Get to know your subject and repeat visits to a location

I first started photographing these Red-Shouldered Hawks in 2005. They're wild birds that live at the US National Zoo.

My earliest encounters were the hawks hunting and working on their nest gathering sticks and branches.

Gathering Nesting Material
Red Shouldered Hawk @ DC Zoo (Free)

In Their Nest
2 Red Shouldered Hawks - In their nest

Red Shouldered Hawks Mating
Hawk Sex @ DC Zoo

By going to the zoo often, I got to know some of their habits, where they liked to hunt and hang out. One reason I think I was able to spot them regularly and not spook them off is how they've become used to the zoo's visitors and don't just fly off when a human is present.

That's not to say that you could just walk up to them and they wouldn't care, but that relative to other birds that might see a few people a day or none, these two birds saw hundreds if not thousands of people a day. These birds help to teach me about how to approach and how to not disturb wildlife. It worked out well for me because of how new I was to wildlife photography, and they were very tolerant.

For comparison, I've seen some Red-Tailed Hawks and American Kestrals at Blackwater National Wildlife Refuge, and these birds won't let you get very close at all. They see much fewer people on a daily basis, their range is probably much larger, and they have to work harder to get food.
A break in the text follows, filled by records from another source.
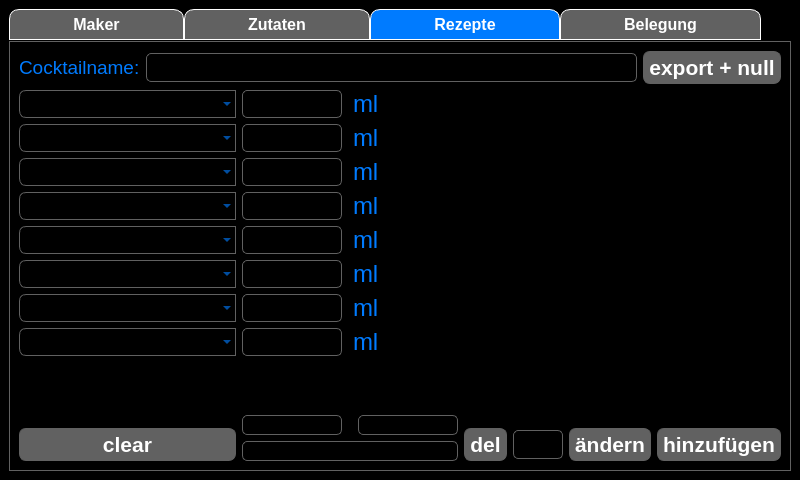
The window that Cocktailmanager_2.ui (AndreWohnsland/CocktailBerry) describes before a commit, drawn with Qt 5.
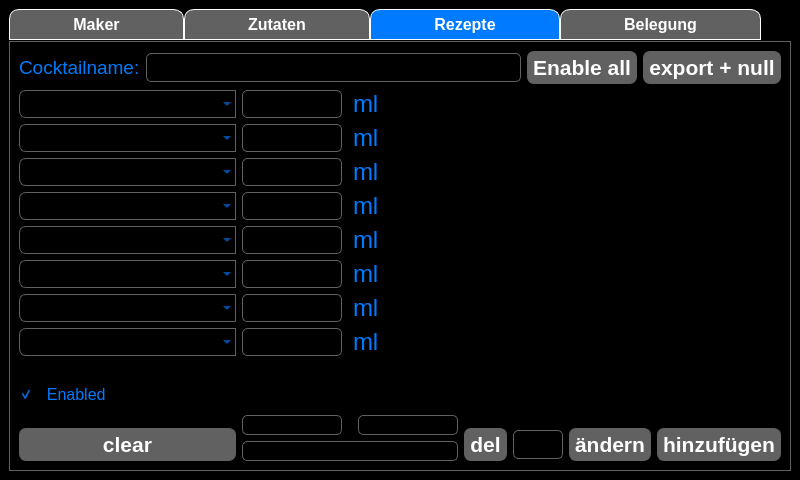
The same window after the commit. The open tabs and pages were chosen to show the change.

Patch:
```diff
--- a/Cocktailmanager_2.ui
+++ b/Cocktailmanager_2.ui
@@ -1276,6 +1276,20 @@
               </property>
              </widget>
             </item>
+            <item>
+             <widget class="QPushButton" name="PBenable">
+              <property name="font">
+               <font>
+                <pointsize>16</pointsize>
+                <weight>75</weight>
+                <bold>true</bold>
+               </font>
+              </property>
+              <property name="text">
+               <string>Enable all</string>
+              </property>
+             </widget>
+            </item>
             <item>
              <widget class="QPushButton" name="PBRnull">
               <property name="maximumSize">
@@ -1502,6 +1516,24 @@
                 </property>
                </spacer>
               </item>
+              <item>
+               <widget class="QCheckBox" name="CHBenabled">
+                <property name="font">
+                 <font>
+                  <pointsize>12</pointsize>
+                 </font>
+                </property>
+                <property name="layoutDirection">
+                 <enum>Qt::LeftToRight</enum>
+                </property>
+                <property name="text">
+                 <string>  Enabled</string>
+                </property>
+                <property name="checked">
+                 <bool>true</bool>
+                </property>
+               </widget>
+              </item>
               <item>
                <spacer name="verticalSpacer_5">
                 <property name="orientation">
```
Left out of the diff: 220 changed lines with no effect on the pictures.
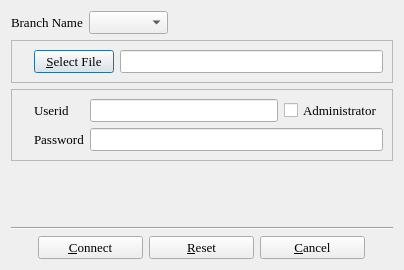
Qt form branch_s.ui (textbrowser/biblioteq) before a commit.
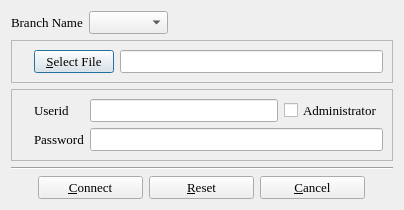
The same form after that commit. Icons and pictures are not drawn.

What changed in the file:
```diff
--- a/branch_s.ui
+++ b/branch_s.ui
@@ -6,7 +6,7 @@
     <x>0</x>
     <y>0</y>
     <width>400</width>
-    <height>270</height>
+    <height>149</height>
    </rect>
   </property>
   <property name="font" >
```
The hawks at the zoo sometimes steal food from the zoo's exhibits, where these ones have to work hard for every meal.

Since my earliest encounters with these Red-Shouldered Hawks a few years ago, I've probably seen them over 30 or 40 times. I've learned their call, and can hear them from nearly a half mile away. Sometimes finding them was easy, because for example I learned a spot they liked to roost in, like this particular tree behind the outdoor bird aviary.

Red-Shouldered Hawks *outside* Aviary

This year (2008) I got some of my favorite photos of them, and they were mating. The day I got the below images I went looking for the hawks because I knew early in the morning they might be working on their nest. When I got to the area I didn't see any hawks, so I took a few minutes to make sure my camera was setup right, and adjusted for the light, etc. Then a bit later I spotted on of the of hawks, and then shortly after that the second hawk flew by with something for the nest.

I knew it could happen, that they'd mate, and I waited. Moments later the male flew to the female and they mated for a minute or so.

Makin' Babies - Red-Shouldered Hawks

Nikon D300, 80-400mm f/4.5-5.6D VR - @400mm, ISO400, f/7, 1/400th, 0EV.

There were many days I went looking for these 2 birds and didn't see them. Other days I'd find them, but either they were too far off, or the light was drab, or nothing special happened. But by giving myself the chances, and learning some about their behavior I was able to be in the right place at the right time on multiple occasions.

I wouldn't recommend finding a bird's nest and just waiting there for the action. Nesting birds, or wildlife with babies should be respected and given some distance. That said, every animal is different and is used to different things and can cope in their own way. These hawks were so used to people, and possibly and even me in particular that I don't think I bothered or disturbed them. You'll have to use your own judgment, and try to do what you think is ok. Over time you'll gain a better base of experience to make more informed decisions from.

Get To Know Your Subjects and Repeat Visits to a Location



Tom O'B said...

Excellent essay, and great photos. It shows that to get thr ight shots you need more than just skill with the camera, though of course you need that too.

Rondeau Ric said...

Good blog, I didn't know you had one. I'll visit more in the future.

flickrfotografer said...

Wonderful series of hawk shots.

Excellent advice!!! I've been an avid bird watcher for nearly 20 years. In that time I've learned a great deal about the behavior and habitats of many species. One of these days I hope to acquire the photographic talent (and equipment) to put that knowledge to use as you have discussed in your essay. ;-)